The album title pretty much sums it up on this one. Lydia Lunch has collaborated with guitarist Cypress Grove and they've created an album that literally sounds like a fistful of desert blues. It's a stripped-down, minimalist record that still manages to create a great melancholy and down-trodden soundscape thanks to great songwriting and musicianship.

The album kicks off with one of my favorite songs on the album, "Sandpit." It's a spoken word tune with simple, yet haunting guitar passages that are accompanied by other atmospheric elements like a delayed electric guitar and wind instruments. It's a tale of the struggle to escape, with lyrics like: "Can anyone ever be truly free, if they can't outrun their own shadow?" The second track "When You're Better" features one of my favorite desolate, repeated guitar lines of the whole album. This is the track where we hear Lunch's sang vocals which are really hit-or-miss. To me, it really sounds like she's trying too hard to get the emotion across throughout these songs and it comes off as phony. I had to review the collaboration she did with Big Sexy Noise a few months ago, and I still feel the same way about her voice. I would much rather listen to this whole album as just an instrumental, devoid of her voice completely.

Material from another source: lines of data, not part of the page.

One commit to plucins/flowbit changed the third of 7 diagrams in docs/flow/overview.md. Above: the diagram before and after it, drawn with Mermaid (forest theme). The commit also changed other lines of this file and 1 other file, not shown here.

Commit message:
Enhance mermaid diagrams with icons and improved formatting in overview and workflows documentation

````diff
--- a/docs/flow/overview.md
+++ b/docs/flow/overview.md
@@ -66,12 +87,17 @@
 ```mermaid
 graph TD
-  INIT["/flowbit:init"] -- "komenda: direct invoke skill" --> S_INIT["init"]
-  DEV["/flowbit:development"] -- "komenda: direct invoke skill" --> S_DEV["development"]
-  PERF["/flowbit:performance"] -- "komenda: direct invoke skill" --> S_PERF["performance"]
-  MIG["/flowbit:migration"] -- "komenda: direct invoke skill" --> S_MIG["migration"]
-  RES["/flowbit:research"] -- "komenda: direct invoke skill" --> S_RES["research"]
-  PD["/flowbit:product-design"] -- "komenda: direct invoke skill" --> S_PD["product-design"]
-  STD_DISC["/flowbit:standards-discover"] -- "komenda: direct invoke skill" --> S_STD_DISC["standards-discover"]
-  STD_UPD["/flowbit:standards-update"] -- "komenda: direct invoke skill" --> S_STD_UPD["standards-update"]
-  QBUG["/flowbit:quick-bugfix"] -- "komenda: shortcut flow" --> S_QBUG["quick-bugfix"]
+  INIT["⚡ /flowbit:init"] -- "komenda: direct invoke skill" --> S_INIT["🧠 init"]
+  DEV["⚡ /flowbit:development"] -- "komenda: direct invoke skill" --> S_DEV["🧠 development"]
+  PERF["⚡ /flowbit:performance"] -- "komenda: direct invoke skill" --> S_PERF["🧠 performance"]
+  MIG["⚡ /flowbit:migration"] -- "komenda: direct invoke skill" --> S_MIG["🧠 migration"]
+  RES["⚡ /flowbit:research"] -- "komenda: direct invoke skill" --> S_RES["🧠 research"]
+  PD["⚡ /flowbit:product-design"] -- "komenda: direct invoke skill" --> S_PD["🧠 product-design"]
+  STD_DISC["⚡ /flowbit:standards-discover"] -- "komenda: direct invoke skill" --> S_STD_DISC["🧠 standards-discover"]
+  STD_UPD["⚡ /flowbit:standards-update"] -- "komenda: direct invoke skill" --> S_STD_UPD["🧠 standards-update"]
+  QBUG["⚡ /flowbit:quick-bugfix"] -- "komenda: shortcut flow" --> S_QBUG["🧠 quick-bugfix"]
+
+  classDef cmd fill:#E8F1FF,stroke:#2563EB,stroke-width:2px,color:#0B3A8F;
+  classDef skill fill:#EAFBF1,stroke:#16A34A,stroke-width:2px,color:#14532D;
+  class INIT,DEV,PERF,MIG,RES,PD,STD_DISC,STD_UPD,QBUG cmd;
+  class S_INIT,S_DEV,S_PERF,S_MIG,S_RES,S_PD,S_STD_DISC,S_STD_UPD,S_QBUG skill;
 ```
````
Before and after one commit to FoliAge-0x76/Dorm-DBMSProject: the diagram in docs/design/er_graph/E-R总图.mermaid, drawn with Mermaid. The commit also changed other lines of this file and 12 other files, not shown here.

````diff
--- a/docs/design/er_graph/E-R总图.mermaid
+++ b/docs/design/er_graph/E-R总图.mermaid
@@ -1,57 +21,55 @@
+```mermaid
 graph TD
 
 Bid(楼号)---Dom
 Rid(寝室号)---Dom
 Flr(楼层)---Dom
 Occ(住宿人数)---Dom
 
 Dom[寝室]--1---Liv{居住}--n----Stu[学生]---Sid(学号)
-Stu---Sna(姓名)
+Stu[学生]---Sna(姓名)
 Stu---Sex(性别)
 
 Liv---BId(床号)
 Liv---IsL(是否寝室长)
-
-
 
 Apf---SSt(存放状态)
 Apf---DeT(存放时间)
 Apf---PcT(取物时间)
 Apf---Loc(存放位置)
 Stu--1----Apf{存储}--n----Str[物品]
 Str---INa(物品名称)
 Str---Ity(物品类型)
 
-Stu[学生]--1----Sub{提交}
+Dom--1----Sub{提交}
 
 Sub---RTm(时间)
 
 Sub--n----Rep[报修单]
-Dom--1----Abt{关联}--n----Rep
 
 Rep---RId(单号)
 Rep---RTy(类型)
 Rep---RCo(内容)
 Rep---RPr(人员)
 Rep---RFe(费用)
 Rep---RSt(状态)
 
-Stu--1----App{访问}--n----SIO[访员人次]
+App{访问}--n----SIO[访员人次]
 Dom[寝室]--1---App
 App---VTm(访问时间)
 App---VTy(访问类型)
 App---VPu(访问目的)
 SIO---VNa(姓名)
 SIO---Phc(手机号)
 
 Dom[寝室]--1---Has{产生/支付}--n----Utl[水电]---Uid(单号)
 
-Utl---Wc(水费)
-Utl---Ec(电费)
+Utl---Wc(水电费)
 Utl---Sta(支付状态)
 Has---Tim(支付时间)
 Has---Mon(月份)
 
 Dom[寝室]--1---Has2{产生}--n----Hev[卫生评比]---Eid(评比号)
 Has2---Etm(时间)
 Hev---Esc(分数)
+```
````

It doesn't add much to the album and if anything distracts from the feeling captured by the instruments. Luckily, the writing and performance on this record is so good it's still worth listening to.

In listening to this record as a guitar player, it's hard not to admire Cypress Grove's playing. It always seems like he plays exactly what's necessary to get the point and feeling across-nothing more, nothing less. The room he leaves open in his playing makes the added parts-like the slide guitar part in "Devil Winds" or the twangy electric guitar part in "Jericho"-pack that much more punch.

Overall, this is an enjoyable listen if you're a fan of blues, americana, and/or depressing music with lyrics to match. A lot of the tracks remind me of something you'd hear on the soundtrack to The Last of Us or True Detective. Personally I could do without Lunch's vocals, but the instrumentation more than makes up for that and makes "A Fistful of Desert Blues" worth a listen.